DATA FOR THIS EXERCISE Start Marker
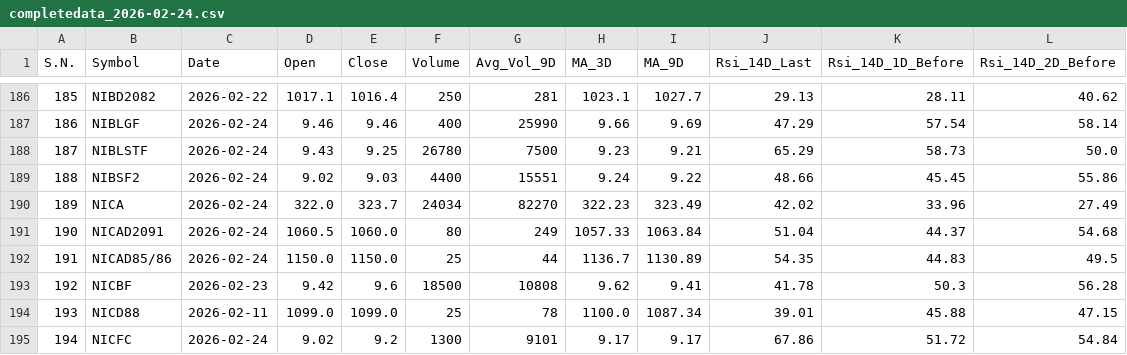
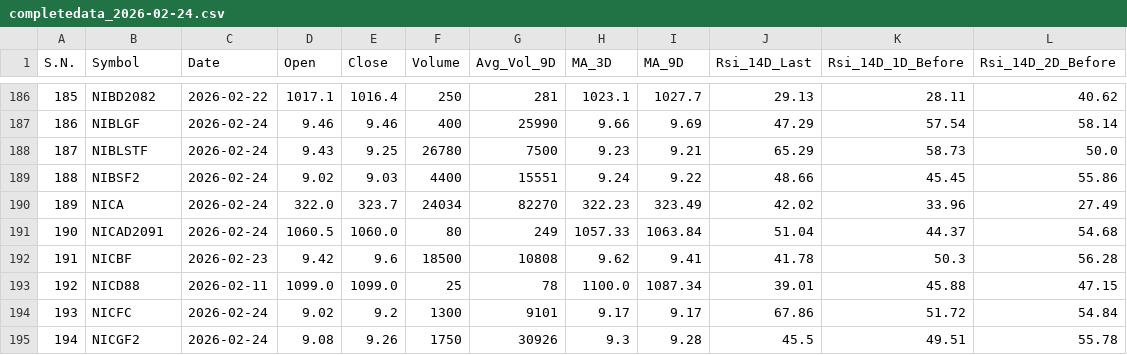
Before and after one commit to ChintanKoirala/NepseAnalysis, a CSV file: daily_data/completedata_2026-02-24.csv, drawn as a sheet; only a part is shown, gaps mark what is left out; the shorter side is filled out with more unchanged rows; removed rows and columns are numbered as before the commit, all else as after; the diff names each change by its address in the sheet, - before the commit and + after, or states it on an @@ line.

```diff
--- a/daily_data/completedata_2026-02-24.csv
+++ b/daily_data/completedata_2026-02-24.csv
-row 192: 191 | NICAD85/86 | 2026-02-24 | 1150.0 | 1150.0 | 25 | 44 | 1136.7 | 1130.89 | 54.35 | 44.83 | 49.5
@@ column A (S.N.) renumbered from row 192 down @@
```
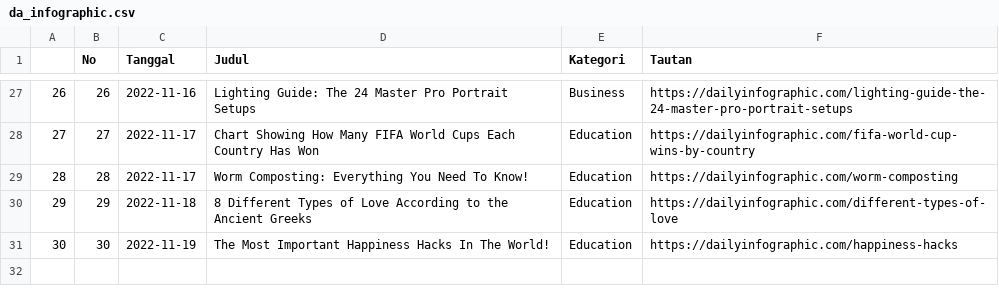
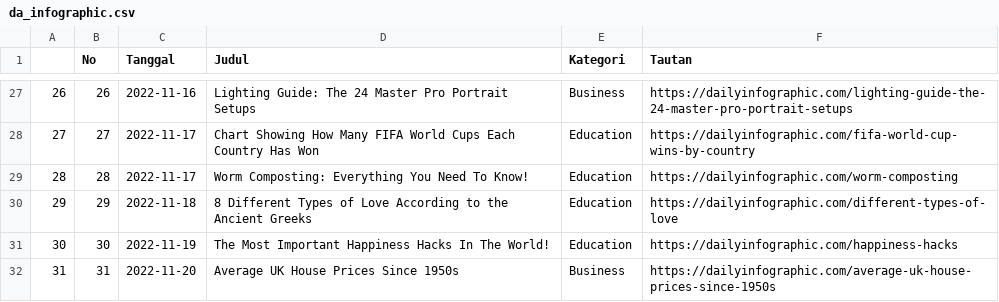
Before and after one commit to raisrais/mytwet_bot, a CSV file: data/da_infographic.csv, drawn as a sheet; only a part is shown, gaps mark what is left out; the diff names each change by its address in the sheet, - before the commit and + after, or states it on an @@ line.

```diff
--- a/data/da_infographic.csv
+++ b/data/da_infographic.csv
+row 32: 31 | 31 | 2022-11-20 | Average UK House Prices Since 1950s | Business | https://dailyinfographic.com/average-uk-house-prices-since-1950s
```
DATA FOR THIS EXERCISE End Marker
**TASK ITEM:** Repeat exactly, and only, the lines from the one containing "Before and after one commit to raisrais/mytwet_bot, a" through the last line above.

**TASK SOLUTION:**
Before and after one commit to raisrais/mytwet_bot, a CSV file: data/da_infographic.csv, drawn as a sheet; only a part is shown, gaps mark what is left out; the diff names each change by its address in the sheet, - before the commit and + after, or states it on an @@ line.

```diff
--- a/data/da_infographic.csv
+++ b/data/da_infographic.csv
+row 32: 31 | 31 | 2022-11-20 | Average UK House Prices Since 1950s | Business | https://dailyinfographic.com/average-uk-house-prices-since-1950s
```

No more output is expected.